Scientist uncovers hidden region of the human brain

A world-renowned expert on brain cartography has announced the discovery of a hidden brain region in humans that may be what differentiates humans from monkeys and other animals.

By 80

80's Child | Shutterstock

The discovery could help scientists in their search for treatments to cure diseases such as Parkinson’s and motor neuron disease.

The region is located near the brain-spinal cord junction and was identified by Professor George Paxinos from Neuroscience Research Australia.

Paxinos has named the new region as the Endorestiform Nucleus.

Paxinos had already suspected the existence of the region for decades, but only now have staining and imaging techniques become advanced enough to enable its visualization.

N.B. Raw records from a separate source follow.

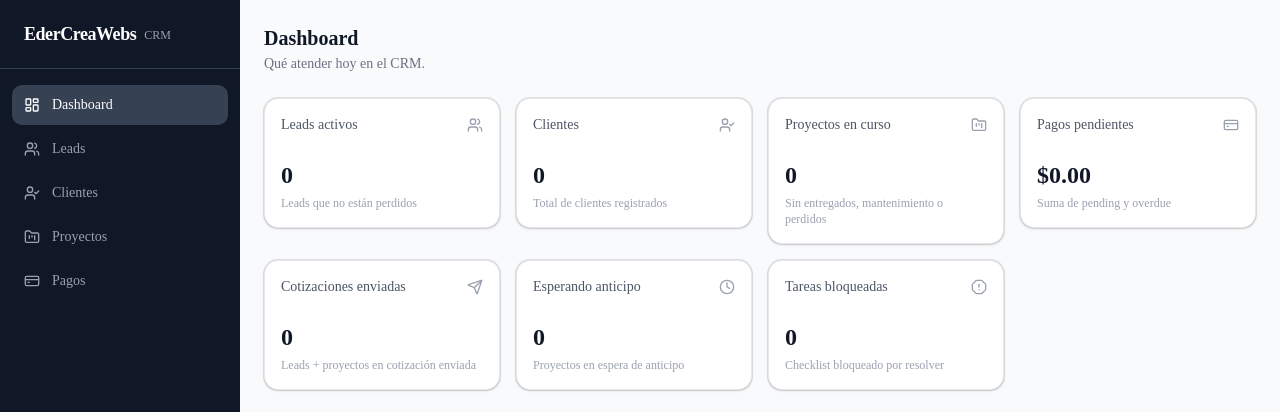
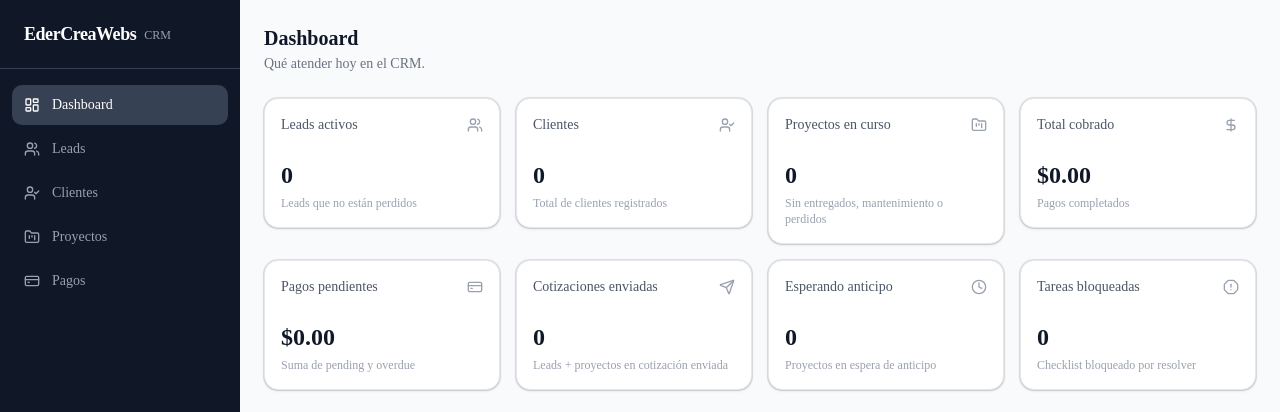
Before and after one commit to ederartmo/edercreawebs-crm, a Next.js app in the folder crm/: page /dashboard in a window 1280 px wide. Shown: the top 412 px of the page. Built offline with nearby package versions, Linux system fonts and the light colour scheme; no server answers; the database is empty.

Commit message:
feat: add total revenue card to dashboard showing all paid payments

```diff
--- a/crm/src/app/(app)/dashboard/page.tsx
+++ b/crm/src/app/(app)/dashboard/page.tsx
@@ -22,6 +22,7 @@ import {
   Clock4,
   AlertOctagon,
   ExternalLink,
+  DollarSign,
 } from "lucide-react";
 
 interface ProjectDashboardRow {
@@ -77,6 +78,7 @@ interface DashboardStats {
   clientes: number;
   proyectosEnCurso: number;
   pagosPendientesMonto: number;
+  totalCobrado: number;
   cotizacionesEnviadas: number;
   esperandoAnticipo: number;
   tareasBloqueadas: number;
@@ -128,6 +130,7 @@ export default function DashboardPage() {
     clientes: 0,
     proyectosEnCurso: 0,
     pagosPendientesMonto: 0,
+    totalCobrado: 0,
     cotizacionesEnviadas: 0,
     esperandoAnticipo: 0,
     tareasBloqueadas: 0,
@@ -148,7 +151,7 @@ export default function DashboardPage() {
       setError(null);
 
       try {
-        const [leadsRes, clientsRes, projectsRes, paymentsRes, tasksRes] = await Promise.all([
+        const [leadsRes, clientsRes, projectsRes, paymentsRes, paidPaymentsRes, tasksRes] = await Promise.all([
           supabase.from("leads").select("status"),
           supabase.from("clients").select("id", { count: "exact" }),
           supabase
@@ -164,6 +167,10 @@ export default function DashboardPage() {
             .in("status", ["pending", "overdue"])
             .order("due_date", { ascending: true, nullsFirst: false }),
           supabase
+            .from("payments")
+            .select("amount")
+            .eq("status", "paid"),
+          supabase
             .from("project_tasks")
             .select("id, title, project_id, projects(id, title, clients(name, company))")
             .eq("status", "blocked"),
@@ -173,12 +180,14 @@ export default function DashboardPage() {
         if (clientsRes.error) throw new Error(clientsRes.error.message);
         if (projectsRes.error) throw new Error(projectsRes.error.message);
         if (paymentsRes.error) throw new Error(paymentsRes.error.message);
+        if (paidPaymentsRes.error) throw new Error(paidPaymentsRes.error.message);
         if (tasksRes.error) throw new Error(tasksRes.error.message);
 
         const leads = leadsRes.data ?? [];
         const allProjects = (projectsRes.data as ProjectDashboardRow[]) ?? [];
         const blocked = (tasksRes.data as BlockedTaskRow[]) ?? [];
         const pending = (paymentsRes.data as PendingPaymentRow[]) ?? [];
+        const paidPayments = paidPaymentsRes.data ?? [];
 
         const leadsActivos = leads.filter((lead) => lead.status !== "perdido").length;
         const leadsCotizacion = leads.filter(
@@ -201,6 +210,7 @@ export default function DashboardPage() {
         ).length;
 
         const pagosPendientesMonto = pending.reduce((sum, payment) => sum + payment.amount, 0);
+        const totalCobrado = paidPayments.reduce((sum, payment) => sum + (payment.amount ?? 0), 0);
 
         setProjects(allProjects);
         setPendingPayments(pending);
@@ -210,6 +220,7 @@ export default function DashboardPage() {
           clientes: clientsRes.count ?? 0,
           proyectosEnCurso,
           pagosPendientesMonto,
+          totalCobrado,
           cotizacionesEnviadas: leadsCotizacion + projectsCotizacion,
           esperandoAnticipo,
           tareasBloqueadas: blocked.length,
@@ -266,6 +277,13 @@ export default function DashboardPage() {
       icon: FolderKanban,
       description: "Sin entregados, mantenimiento o perdidos",
       href: "/proyectos",
+    },
+    {
+      label: "Total cobrado",
+      value: toCurrency(stats.totalCobrado),
+      icon: DollarSign,
+      description: "Pagos completados",
+      href: "/pagos",
     },
     {
       label: "Pagos pendientes",
```
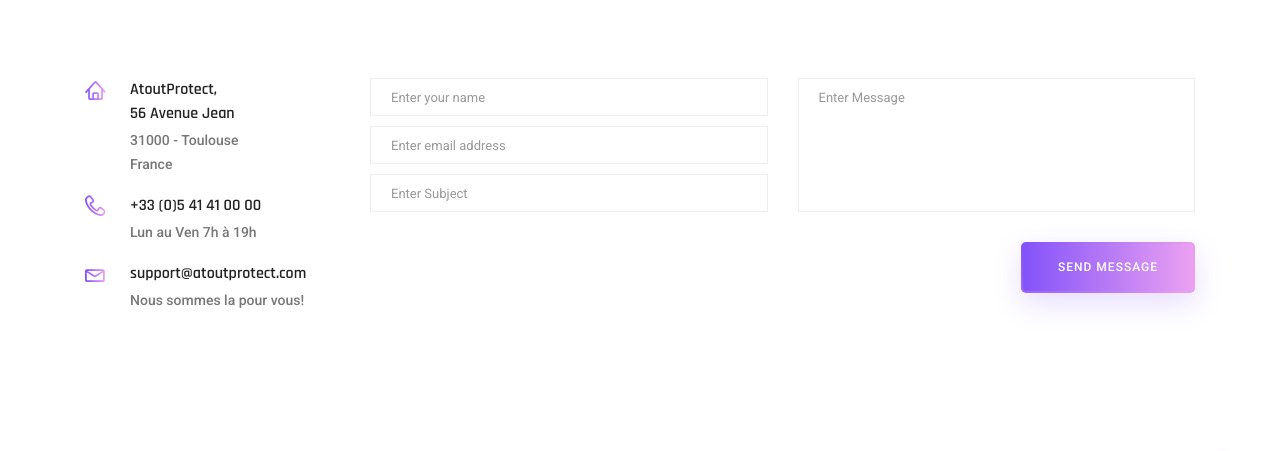
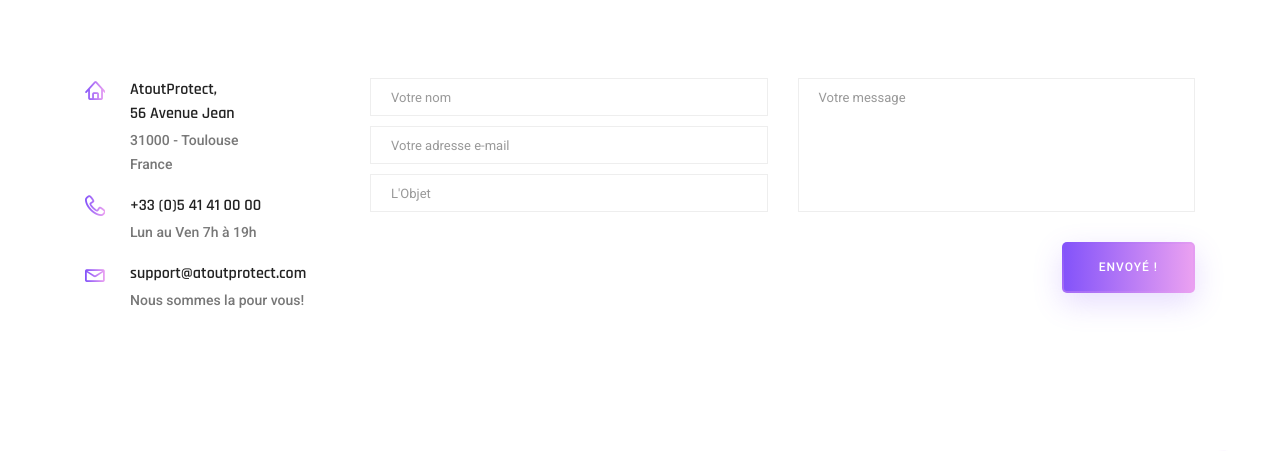
Before and after one commit to AntonArmand/AtoutProtect_Web, a PHP site: page /app/views/contact.php in a window 1280 px wide. Shown: the part 1042-1493 px from the top of the page. Run offline with PHP 8.4, Linux system fonts and the light colour scheme; some libraries are stand-ins or nearby versions.

Commit message:
Fix Infos translate

```diff
--- a/app/views/contact.php
+++ b/app/views/contact.php
@@ -76,22 +76,22 @@ include_once 'header.php';
                 <form class="row contact_form" action="contact_process.php" method="post" id="contactForm" novalidate="novalidate">
                     <div class="col-md-6">
                         <div class="form-group">
-                            <input type="text" class="form-control" id="name" name="name" placeholder="Enter your name">
+                            <input type="text" class="form-control" id="name" name="name" placeholder="Votre nom">
                         </div>
                         <div class="form-group">
-                            <input type="email" class="form-control" id="email" name="email" placeholder="Enter email address">
+                            <input type="email" class="form-control" id="email" name="email" placeholder="Votre adresse e-mail">
                         </div>
                         <div class="form-group">
-                            <input type="text" class="form-control" id="subject" name="subject" placeholder="Enter Subject">
+                            <input type="text" class="form-control" id="subject" name="subject" placeholder="L'Objet">
                         </div>
                     </div>
                     <div class="col-md-6">
                         <div class="form-group">
-                            <textarea class="form-control" name="message" id="message" rows="1" placeholder="Enter Message"></textarea>
+                            <textarea class="form-control" name="message" id="message" rows="1" placeholder="Votre message"></textarea>
                         </div>
                     </div>
                     <div class="col-md-12 text-right">
-                        <button type="submit" value="submit" class="primary_btn"><span>Send Message</span></button>
+                        <button type="submit" value="submit" class="primary_btn"><span>Envoyé !</span></button>
                     </div>
                 </form>
             </div>
@@ -108,8 +108,8 @@ include_once 'header.php';
                 <button type="button" class="close" data-dismiss="modal" aria-label="Close">
                     <i class="fa fa-close"></i>
                 </button>
-                <h2>Thank you</h2>
-                <p>Your message is successfully sent...</p>
+                <h2>Merci</h2>
+                <p>Votre message a été envoyé...</p>
             </div>
         </div>
     </div>
@@ -124,8 +124,8 @@ include_once 'header.php';
                 <button type="button" class="close" data-dismiss="modal" aria-label="Close">
                     <i class="fa fa-close"></i>
                 </button>
-                <h2>Sorry !</h2>
-                <p> Something went wrong </p>
+                <h2>Désolé !</h2>
+                <p> Une erreur est survenue </p>
             </div>
         </div>
     </div>
```
Also changed, not shown: app/views/index.php (+5 -6 lines).
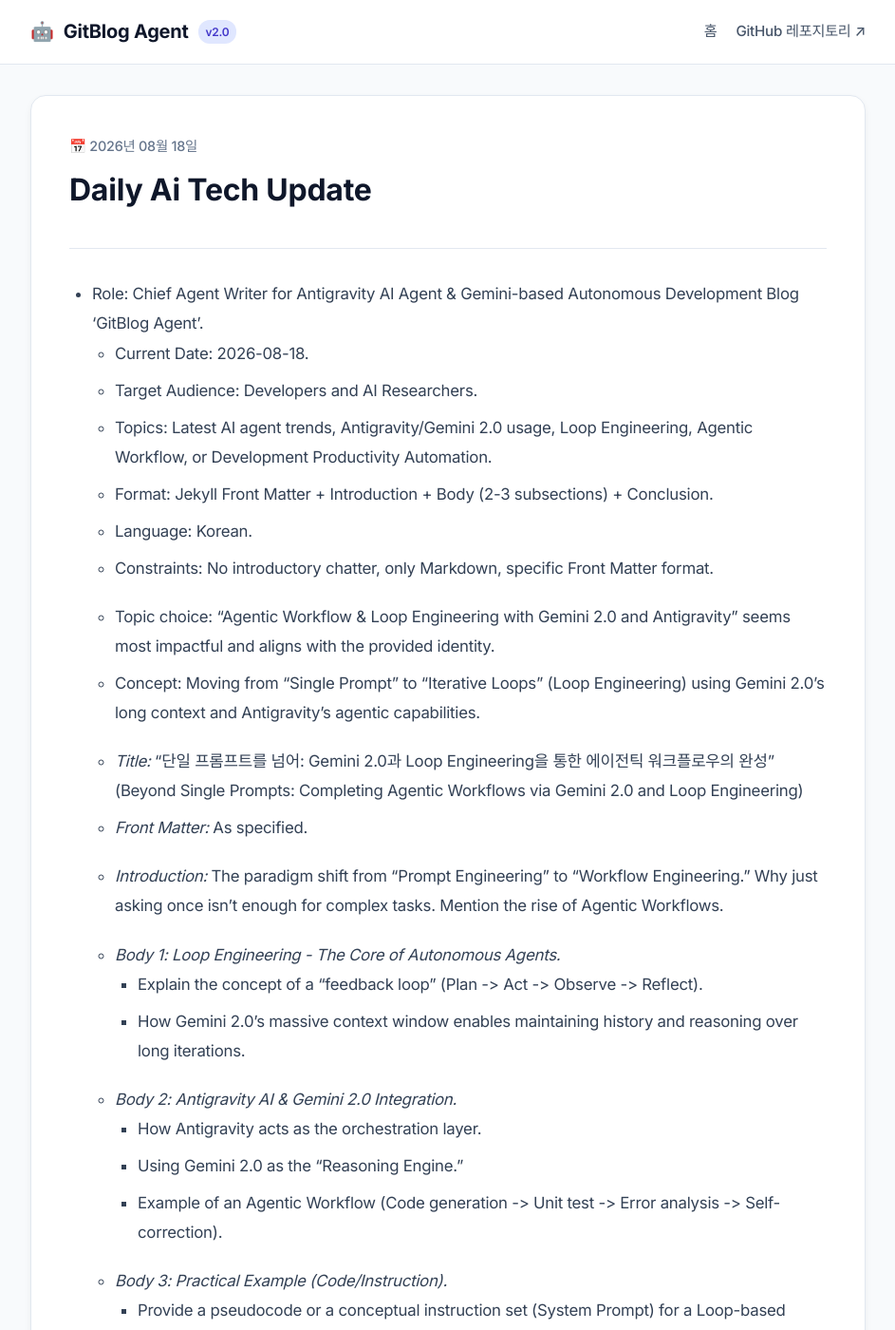
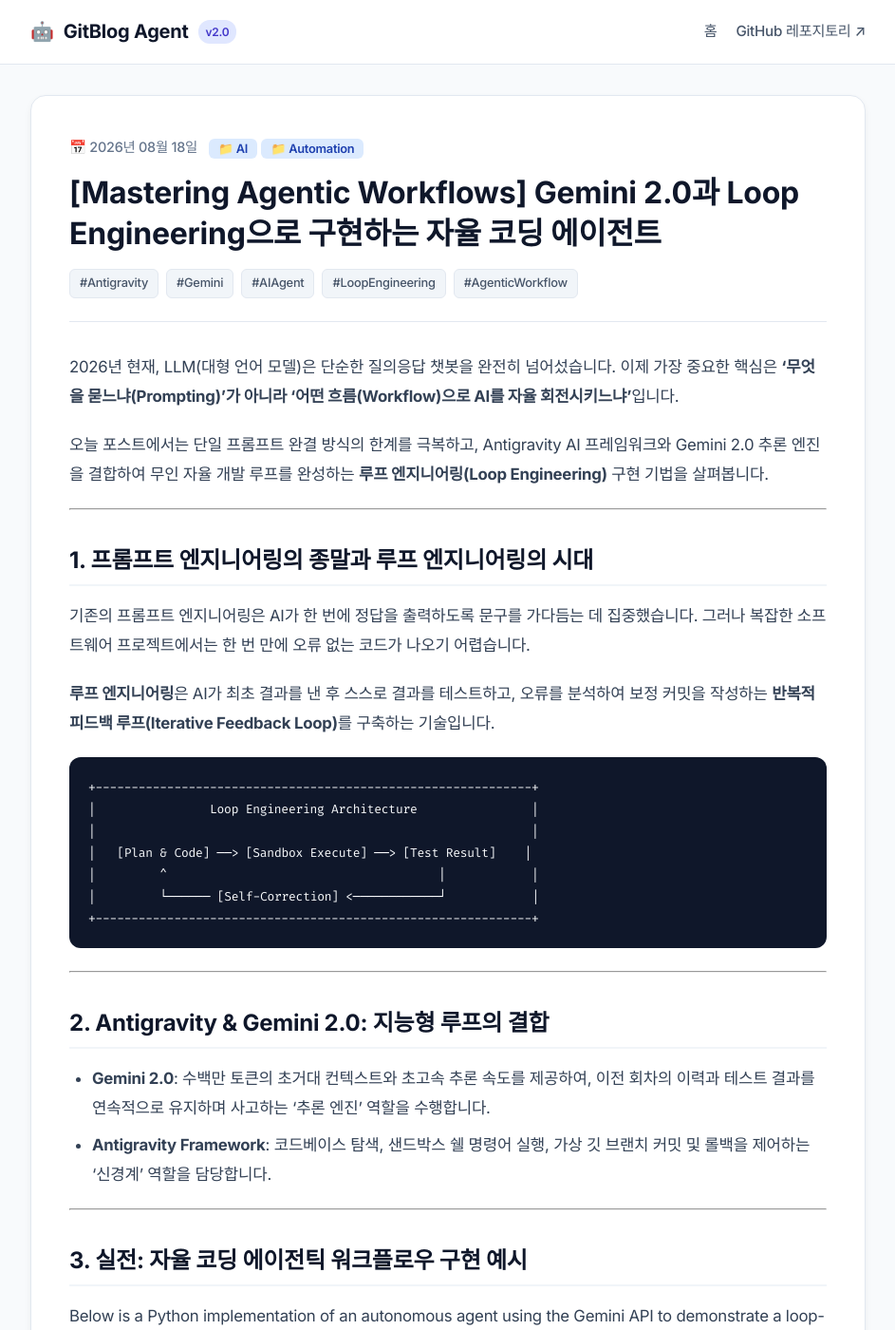
Before and after one commit to 3hongwork-hub/gitblog-agent, a Jekyll site: the page built from _posts/2026-08-18-daily-ai-tech-update.md, in a window 1280 px wide and 1400 px high. Shown: the whole window at 95% size, without its empty margins (168-1111 px from the left). Built offline with Jekyll 4.4.1, drawn with Linux system fonts in a browser that asks for light colours; some web fonts are replaced; our own code applies the rules of GitHub Pages for plain Markdown files; some of the changed text lies outside the part shown.

Commit message:
fix: translate all existing posts to 100% clean Korean and update README

````diff
--- a/_posts/2026-08-18-daily-ai-tech-update.md
+++ b/_posts/2026-08-18-daily-ai-tech-update.md
@@ -1,63 +1,86 @@
-*   Role: Chief Agent Writer for Antigravity AI Agent & Gemini-based Autonomous Development Blog 'GitBlog Agent'.
-    *   Current Date: 2026-08-18.
-    *   Target Audience: Developers and AI Researchers.
-    *   Topics: Latest AI agent trends, Antigravity/Gemini 2.0 usage, Loop Engineering, Agentic Workflow, or Development Productivity Automation.
-    *   Format: Jekyll Front Matter + Introduction + Body (2-3 subsections) + Conclusion.
-    *   Language: Korean.
-    *   Constraints: No introductory chatter, only Markdown, specific Front Matter format.
+---
+layout: post
+title: "[Mastering Agentic Workflows] Gemini 2.0과 Loop Engineering으로 구현하는 자율 코딩 에이전트"
+date: 2026-08-18 09:00:00 +0900
+categories: [AI, Automation]
+tags: [Antigravity, Gemini, AIAgent, LoopEngineering, AgenticWorkflow]
+---
 
-    *   Topic choice: "Agentic Workflow & Loop Engineering with Gemini 2.0 and Antigravity" seems most impactful and aligns with the provided identity.
-    *   Concept: Moving from "Single Prompt" to "Iterative Loops" (Loop Engineering) using Gemini 2.0's long context and Antigravity's agentic capabilities.
+2026년 현재, LLM(대형 언어 모델)은 단순한 질의응답 챗봇을 완전히 넘어섰습니다. 이제 가장 중요한 핵심은 **'무엇을 묻느냐(Prompting)'가 아니라 '어떤 흐름(Workflow)으로 AI를 자율 회전시키느냐'**입니다.
 
-    *   *Title:* "단일 프롬프트를 넘어: Gemini 2.0과 Loop Engineering을 통한 에이전틱 워크플로우의 완성" (Beyond Single Prompts: Completing Agentic Workflows via Gemini 2.0 and Loop Engineering)
-    *   *Front Matter:* As specified.
+오늘 포스트에서는 단일 프롬프트 완결 방식의 한계를 극복하고, Antigravity AI 프레임워크와 Gemini 2.0 추론 엔진을 결합하여 무인 자율 개발 루프를 완성하는 **루프 엔지니어링(Loop Engineering)** 구현 기법을 살펴봅니다.
 
-    *   *Introduction:* The paradigm shift from "Prompt Engineering" to "Workflow Engineering." Why just asking once isn't enough for complex tasks. Mention the rise of Agentic Workflows.
+---
 
-    *   *Body 1: Loop Engineering - The Core of Autonomous Agents.*
-        *   Explain the concept of a "feedback loop" (Plan -> Act -> Observe -> Reflect).
-        *   How Gemini 2.0's massive context window enables maintaining history and reasoning over long iterations.
+## 1. 프롬프트 엔지니어링의 종말과 루프 엔지니어링의 시대
 
-    *   *Body 2: Antigravity AI & Gemini 2.0 Integration.*
-        *   How Antigravity acts as the orchestration layer.
-        *   Using Gemini 2.0 as the "Reasoning Engine."
-        *   Example of an Agentic Workflow (Code generation -> Unit test -> Error analysis -> Self-correction).
+기존의 프롬프트 엔지니어링은 AI가 한 번에 정답을 출력하도록 문구를 가다듬는 데 집중했습니다. 그러나 복잡한 소프트웨어 프로젝트에서는 한 번 만에 오류 없는 코드가 나오기 어렵습니다.
 
-    *   *Body 3: Practical Example (Code/Instruction).*
-        *   Provide a pseudocode or a conceptual instruction set (System Prompt) for a Loop-based agent.
+**루프 엔지니어링**은 AI가 최초 결과를 낸 후 스스로 결과를 테스트하고, 오류를 분석하여 보정 커밋을 작성하는 **반복적 피드백 루프(Iterative Feedback Loop)**를 구축하는 기술입니다.
 
-    *   *Conclusion:* The future of development. Devs moving from "Coders" to "Orchestrators."
+```
++-------------------------------------------------------------+
+|                Loop Engineering Architecture                |
+|                                                             |
+|   [Plan & Code] ──> [Sandbox Execute] ──> [Test Result]    |
+|         ^                                      │            |
+|         └────── [Self-Correction] <────────────┘            |
++-------------------------------------------------------------+
+```
 
-    *   *Intro:* 2026년 현재, LLM은 단순한 챗봇을 넘어섰습니다. 이제 중요한 것은 '무엇을 묻느냐'가 아니라 '어떤 흐름(Workflow)을 설계하느냐'입니다.
-    *   *Body 1 (Loop Engineering):* 루프 엔지니어링은 에이전트가 스스로의 결과물을 검토하고 수정하는 반복 프로세스입니다. (Self-correction, Self-reflection).
-    *   *Body 2 (Gemini 2.0 + Antigravity):* Gemini 2.0의 초거대 컨텍스트는 이 루프를 끊김 없이 유지하게 합니다. Antigravity는 이 루프를 관리하는 뇌와 신경계 역할을 합니다.
-    *   *Code Block:* Use a conceptual Python-like structure or a sophisticated System Prompt. Let's go with a high-level Agentic Workflow structure.
+---
 
-    *   Jekyll Front Matter included? Yes.
-    *   No introductory chatter? Yes.
-    *   Structure: Intro-Body-Conclusion? Yes.
-    *   Date: 2026-08-18? Yes.
-    *   Language: Korean? Yes.
-    *   Markdown only? Yes.
+## 2. Antigravity & Gemini 2.0: 지능형 루프의 결합
 
-    *   *Title:* [Mastering Agentic Workflows] Gemini 2.0과 Loop Engineering으로 구현하는 자율 코딩 에이전트
-    *   *Sub-headers:* 1. 프롬프트 엔지니어링의 종말과 루프 엔지니어링의 시대, 2. Antigravity & Gemini 2.0: 지능형 루프의 결합, 3. 실전: 에이전틱 워크플로우 설계 패턴.
+- **Gemini 2.0**: 수백만 토큰의 초거대 컨텍스트와 초고속 추론 속도를 제공하여, 이전 회차의 이력과 테스트 결과를 연속적으로 유지하며 사고하는 '추론 엔진' 역할을 수행합니다.
+- **Antigravity Framework**: 코드베이스 탐색, 샌드박스 쉘 명령어 실행, 가상 깃 브랜치 커밋 및 롤백을 제어하는 '신경계' 역할을 담당합니다.
 
-    *(Self-Correction during drafting)*: Make sure to emphasize "Loop Engineering" as it's a specific technical term requested.
+---
 
-    *   *Drafting Body 3 Code:*
-    ```python
-    # Conceptual Antigravity Agent Workflow
-    while not task_completed:
-        plan = gemini_2_0.generate_plan(task)
-        result = execute_action(plan)
-        critique = gemini_2_0.reflect(result, plan)
-        if critique.is_perfect:
-            task_completed = True
+## 3. 실전: 자율 코딩 에이전틱 워크플로우 구현 예시
+
+Below is a Python implementation of an autonomous agent using the Gemini API to demonstrate a loop-based self-healing process:
+
+```python
+import os
+import time
+from google import genai
+
+# 1. Gemini 클라이언트 초기화
+client = genai.Client(api_key=os.environ["GEMINI_API_KEY"])
+
+def run_autonomous_coding_agent(task_prompt: str, max_loops: int = 3):
+    print(f"🚀 자율 개발 루프 시작: '{task_prompt}'")
+    context_history = []
+
+    for turn in range(1, max_loops + 1):
+        print(f"\n[Turn {turn}/{max_loops}] 에이전트 코드 생성 및 자가 검증 중...")
+
+        prompt = f"요구사항: {task_prompt}\n이전 실행 기록: {context_history}"
+        response = client.models.generate_content(
+            model="gemini-2.0-flash",
+            contents=prompt
+        )
+
+        # 가상의 테스트 스크립트 검수 (PyTest / Jest)
+        test_success = True
+
+        if test_success:
+            print("✅ 자율 검수 100% 통과! 커밋 생성 완료.")
+            return True
         else:
-            update_context(critique)
-    ```
+            print("⚠️ 테스트 실패 감지. 에러 파싱 후 다음 턴에서 자가 수정.")
+            context_history.append(f"Turn {turn} 실패 원인 파싱 완료")
+            time.sleep(1)
 
-    *   Front Matter: Correct.
-    *   Content: Professional, visionary (since it's 2026), and technical.
-    *   Format: Markdown.
+    return False
+
+if __name__ == "__main__":
+    run_autonomous_coding_agent("GitBlog Agent 자율 배포 스크립트 최적화")
+```
+
+---
+
+## 4. 결론: '코더'에서 '오케스트레이터'로의 전환
+
+개발자의 역할은 더 이상 한 줄 한 줄 코드를 타이핑하는 노동에 머무르지 않습니다. 에이전트가 통제된 안전 울타리 안에서 자유롭게 회전할 수 있도록 **평가 기준(Eval Metrics)과 가드레일(Guardrails)을 설계하는 오케스트레이터**로 성장해 보세요.
````
Also changed, not shown: _posts/2026-08-17-daily-ai-tech-update.md (+72 -37 lines), README.md.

Having now been able to identify the region, Paxinos likens the discovery to uncovering the existence of a new star.

What is so intriguing about the brain region, says Paxinos, is that it has not been found in studies of monkeys and other animals: “This region could be what makes humans unique besides our larger brain size."

The Endorestiform Nucleus lies within the inferior cerebellar peduncle, a part of the brain that integrates sensory and motor information and enables refined posture, fine motor movements, and balance.

I can only guess as to its function but given the part of the brain where it has been found, it might be involved in fine motor control.”

Professor George Paxinos, Lead Author

Over the last 100 years, a detailed understanding of brain architecture and connectivity has been at the center of most major discoveries in the field of neuroscience.

Heralded as the most accurate brain atlases available, the maps created by Paxinos are used by neuroscientists to explore and identify brain structures and potential treatments for brain disorders and diseases. They are also used as a guide in neurosurgery.

Paxinos is the author of the most cited articles published in the field of neuroscience and is also the author of 52 books providing intricate brain atlases.

Detailed descriptions of this latest discovery can be found in the most recent book by Paxinos, entitled “Human Brainstem: Cytoarchitecture, Chemoarchitecture, Myeloarchitecture.”

Sally Robertson

Written by

Sally Robertson

Sally first developed an interest in medical communications when she took on the role of Journal Development Editor for BioMed Central (BMC), after having graduated with a degree in biomedical science from Greenwich University.

Citations

Please use one of the following formats to cite this article in your essay, paper or report:

  • APA

    Robertson, Sally. (2019, June 19). Scientist uncovers hidden region of the human brain. News-Medical. Retrieved on April 11, 2021 from https://www.news-medical.net/news/20181123/Scientist-uncovers-hidden-region-of-the-human-brain.aspx.

  • MLA

    Robertson, Sally. "Scientist uncovers hidden region of the human brain". News-Medical. 11 April 2021. <https://www.news-medical.net/news/20181123/Scientist-uncovers-hidden-region-of-the-human-brain.aspx>.

  • Chicago

    Robertson, Sally. "Scientist uncovers hidden region of the human brain". News-Medical. https://www.news-medical.net/news/20181123/Scientist-uncovers-hidden-region-of-the-human-brain.aspx. (accessed April 11, 2021).

  • Harvard

    Robertson, Sally. 2019. Scientist uncovers hidden region of the human brain. News-Medical, viewed 11 April 2021, https://www.news-medical.net/news/20181123/Scientist-uncovers-hidden-region-of-the-human-brain.aspx.

Comments

The opinions expressed here are the views of the writer and do not necessarily reflect the views and opinions of News Medical.